[[ Data records open ]]

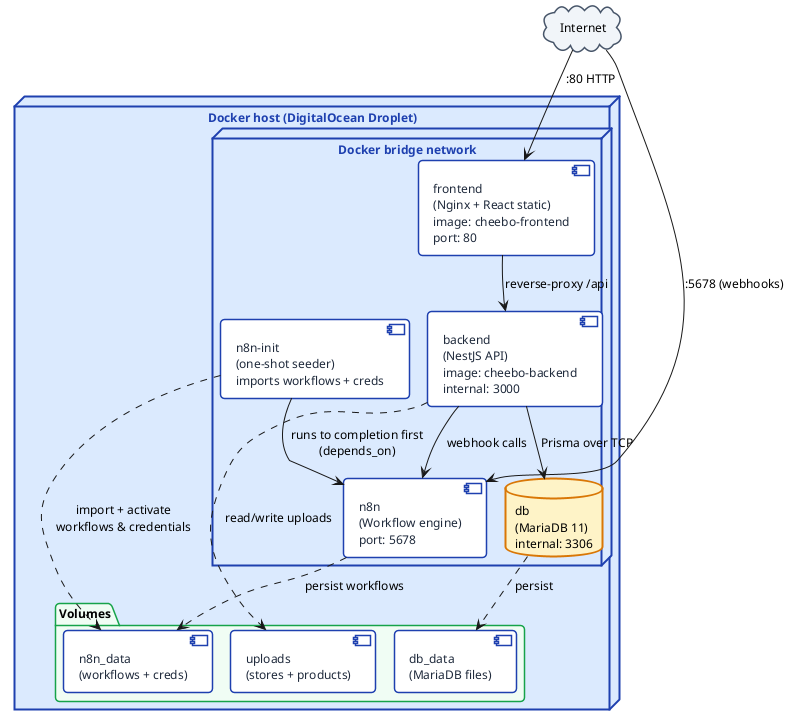
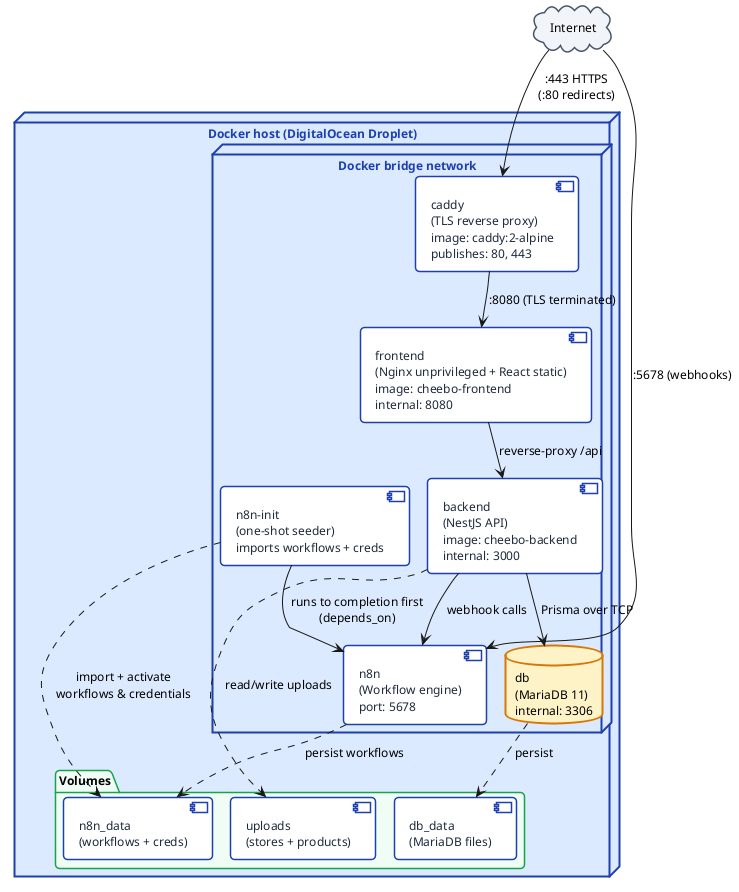
@startuml arch-docker
!pragma layout smetana

skinparam defaultFontName Helvetica
skinparam defaultFontSize 12
skinparam backgroundColor #FFFFFF
skinparam roundCorner 8

skinparam node {
  BackgroundColor #DBEAFE
  BorderColor #1E40AF
  BorderThickness 2
  FontStyle bold
  FontColor #1E40AF
}
skinparam component {
  BackgroundColor #FFFFFF
  BorderColor #1E40AF
  BorderThickness 1.5
  FontColor #1E293B
}
skinparam database {
  BackgroundColor #FEF3C7
  BorderColor #D97706
  BorderThickness 2
}
skinparam cloud {
  BackgroundColor #F1F5F9
  BorderColor #475569
  BorderThickness 1.5
}
skinparam folder {
  BackgroundColor #F0FDF4
  BorderColor #16A34A
  BorderThickness 1.5
}

cloud "Internet" as Net

node "Docker host (DigitalOcean Droplet)" as Host {

  node "Docker bridge network" as Bridge {

-     component "frontend\n(Nginx + React static)\nimage: cheebo-frontend\nport: 80" as FE
+     component "caddy\n(TLS reverse proxy)\nimage: caddy:2-alpine\npublishes: 80, 443" as CADDY
+     component "frontend\n(Nginx unprivileged + React static)\nimage: cheebo-frontend\ninternal: 8080" as FE
    component "backend\n(NestJS API)\nimage: cheebo-backend\ninternal: 3000" as BE
    database "db\n(MariaDB 11)\ninternal: 3306" as DB
    component "n8n\n(Workflow engine)\nport: 5678" as N8N
    component "n8n-init\n(one-shot seeder)\nimports workflows + creds" as N8NI

  }

  folder "Volumes" {
    [db_data\n(MariaDB files)]   as VolDB
    [uploads\n(stores + products)] as VolUp
    [n8n_data\n(workflows + creds)] as VolN8n
  }
}

- Net --> FE  : :80 HTTP
- Net --> N8N : :5678 (webhooks)
+ Net   --> CADDY : :443 HTTPS\n(:80 redirects)
+ Net   --> N8N   : :5678 (webhooks)

+ CADDY --> FE  : :8080 (TLS terminated)
FE  --> BE  : reverse-proxy /api
BE  --> DB  : Prisma over TCP
BE  --> N8N : webhook calls

DB   ..> VolDB  : persist
BE   ..> VolUp  : read/write uploads
N8N  ..> VolN8n : persist workflows
N8NI ..> VolN8n : import + activate\nworkflows & credentials
N8NI --> N8N    : runs to completion first\n(depends_on)

@enduml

[[ Data records closed ]]

* Exercise objective *
Return, from the entries, each line that holds "component".

* Answer *
skinparam component {
-     component "frontend\n(Nginx + React static)\nimage: cheebo-frontend\nport: 80" as FE
+     component "caddy\n(TLS reverse proxy)\nimage: caddy:2-alpine\npublishes: 80, 443" as CADDY
+     component "frontend\n(Nginx unprivileged + React static)\nimage: cheebo-frontend\ninternal: 8080" as FE
    component "backend\n(NestJS API)\nimage: cheebo-backend\ninternal: 3000" as BE
    component "n8n\n(Workflow engine)\nport: 5678" as N8N
    component "n8n-init\n(one-shot seeder)\nimports workflows + creds" as N8NI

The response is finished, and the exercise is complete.